The Cargo-partner Turkish team handled the transport of three oversized pieces of cargo from Aydın, Turkey to Tashkent, the capital of Uzbekistan and Baku, the capital of Azerbaijan.

The truck first drove approximately 4,885 kilometres from Aydin to Tashkent, while the second drove around 2,394 kilometres. Due to the out-of-gauge (OOG) cargo’s size, special licensing was required, and an adapted route was planned months ahead of time.

The transport required the use of three trucks. One load of cargo measured 10,32 metres by 3,97 metres, by 4,05 metres. The total weight added up to 15.000 kilograms. The other two measured 10,56 metres by 2,85 metres by 4,05metres, and 12,43 metres by 2,45 metres by 2,40. The total weight added up to 11.000 kilograms per truck.

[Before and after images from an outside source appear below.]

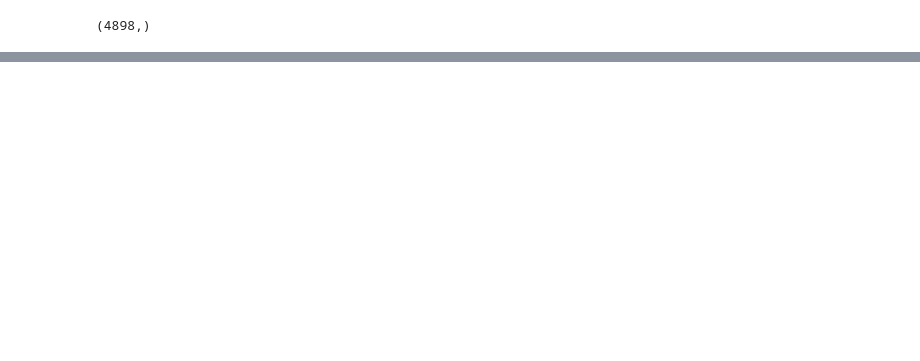
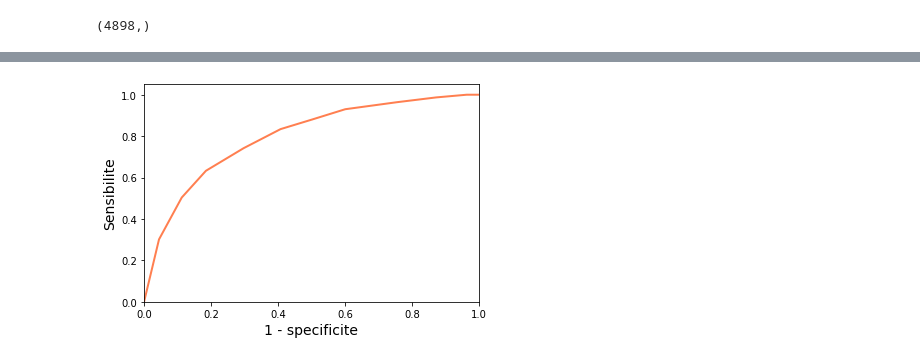
Before and after one commit to benMiniconi/Seattle2050, a Jupyter notebook: Notebooks/TP KNN.ipynb, the cells around one changed output, grey strips where cells are left out. Saved outputs shown, nothing was run; the diff lists cells and outputs as text; code cells hidden in the pictures; blank space fills up the shorter version.

```diff
--- a/Notebooks/TP KNN.ipynb
+++ b/Notebooks/TP KNN.ipynb
@@ -60,0 +165,16 @@ free sulfur dioxide
+# %%
+#replace without getting out of pandas but still using numpy
+wineSet["wineQuality"] = np.where(wineSet["quality"] < 6, 0, 1)
+# %%
+yPD = wineSet["wineQuality"].values
+#keep all the columns but the two latest since we created an extra column
+XPD = wineSet[wineSet.columns[:-2]].values
+# %%
+from sklearn import model_selection
+X_train, X_test, y_train, y_test = model_selection.train_test_split(XPD, yPD, test_size=0.3)
+# %%
+from sklearn import preprocessing
+std_scale = preprocessing.StandardScaler().fit(X_train)
+#mettre les valeurs sur un ordre de grandeur similaire.
+X_train_std = std_scale.transform(X_train)
+X_test_std = std_scale.transform(X_test)
@@ -60,0 +196,69 @@ free sulfur dioxide
+# %%
+from sklearn import neighbors, metrics
+from sklearn.metrics import confusion_matrix, precision_recall_curve
+# Fixer les valeurs des hyperparamètres à tester de 1 à 20
+param_grid = {'n_neighbors':list(range(1,20, 1))}
+results = pd.DataFrame(columns=["fold", "recall", "precision", "specificity","fmeasure", 'mean_fit_time', 'std_fit_time', 'mean_score_time', 'std_score_time', 'param_n_neighbors', 'params', 'split0_test_score', 'split1_test_score', 'mean_test_score', 'std_test_score', 'rank_test_score'])
+test_score = []
+for fold in range(2,20, 1):
+    # Choisir un score à optimiser, ici l'accuracy (proportion de prédictions correctes)
+    score = 'accuracy'
+
+    # Créer un classifieur kNN avec recherche d'hyperparamètre par validation croisée
+    clf = model_selection.GridSearchCV(
+        neighbors.KNeighborsClassifier(), # un classifieur kNN
+        param_grid,     # hyperparamètres à tester
+        cv=fold,           # nombre de folds de validation croisée
+        scoring=score   # score à optimiser
+    )
+
+    # Optimiser ce classifieur sur le jeu d'entraînement
+    clf.fit(X_train_std, y_train)
+    y_pred = clf.predict(X_test_std)
+    tn, fp, fn, tp = confusion_matrix(y_test, y_pred).ravel()
+    recall = tp/(tp+fn)
+    precision = tp/(tp+fp)
+    specificity = tn/(fp+tn)
+    fmeasure = 2*tp/(2*tp+fp+fn)
+
+
+    #for roc curve
+    Y_pred_proba = clf.predict_proba(X_test_std)[:,1]
+    [fpr, tpr, thr] = metrics.roc_curve(y_test, Y_pred_proba)
+    plt.plot(fpr, tpr, color='coral', lw=2)
+    plt.xlim([0.0, 1.0])
+    plt.ylim([0.0, 1.05])
+    plt.xlabel('1 - specificite', fontsize=14)
+    plt.ylabel('Sensibilite', fontsize=14)
+    plt.show()
+
+    #for precision_recall_curve
+    precision, recall, thresholds = precision_recall_curve(y_test, Y_pred_proba)
+    plt.plot(precision, recall, color='blue', lw=2)
+    plt.xlim([0.0, 1.0])
+    plt.ylim([0.0, 1.05])
+    plt.xlabel('Recall', fontsize=14)
+    plt.ylabel('Precision', fontsize=14)
+    plt.show()
+
+
+
+    test_score.append(metrics.accuracy_score(y_test, y_pred))
+
+    subFrame = pd.DataFrame(columns=["fold", "recall", "precision", "specificity", "fmeasure", 'mean_fit_time', 'std_fit_time', 'mean_score_time', 'std_score_time', 'param_n_neighbors', 'params', 'split0_test_score', 'split1_test_score', 'mean_test_score', 'std_test_score', 'rank_test_score'])
+    #on populated le dataframe de resultats avec chacune des clés du dictionnaire contenues dans cv_results
+    for column in subFrame.columns[6:].values:
+        subFrame[column] = clf.cv_results_[column]
+    #on genere autant de fold que le nombre de rows du dataframe actuel
+    subFrame["fold"] = [fold] * subFrame.shape[0]
+    subFrame["recall"] = [recall] * subFrame.shape[0]
+    subFrame["precision"] = [precision] * subFrame.shape[0]
+    subFrame["specificity"] = [specificity] * subFrame.shape[0]
+    #subFrame["test_score"] = [test_score] * subFrame.shape[0]
+    #print(subFrame)
+    results = results.append(subFrame)
+
+print(results.describe)
+print(test_score)
+# %% [output]
+[figure, added]
```
Also changed, not shown: parts of 19 cells of this notebook.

The loading method and cargo distribution on the trucks were designed a month ahead of time, however, the operation plan had to be changed at the last minute. As a result, all three vehicles were loaded on the same day to respect the set time frame.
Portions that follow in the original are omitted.